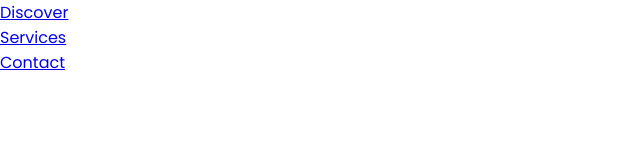
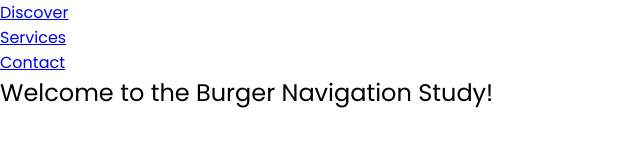
Before and after one commit to john-azzaro/Study-Responsive-CSS-Navigation, a plain HTML site: page index.html in a window 1280 px wide. Shown: the whole page, without its empty margins (0-640 px from the left). Drawn offline with nearby package versions, Linux system fonts and the light colour scheme.

Commit message:
updated processNotes, section added

```diff
--- a/index.html
+++ b/index.html
@@ -25,5 +25,10 @@
         </ul>
     </nav>
 
+    <section class="landing">
+        <h1>Welcome to the Burger Navigation Study!</h1>
+    </section>
+
+
    </body>
 </html>
```
Also changed, not shown: processNotes.txt.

+++++

_Description of the task_.
What lines of the material above include "html"? Copy each one.

_Exercise answer_.
Before and after one commit to john-azzaro/Study-Responsive-CSS-Navigation, a plain HTML site: page index.html in a window 1280 px wide. Shown: the whole page, without its empty margins (0-640 px from the left). Drawn offline with nearby package versions, Linux system fonts and the light colour scheme.
--- a/index.html
+++ b/index.html
 </html>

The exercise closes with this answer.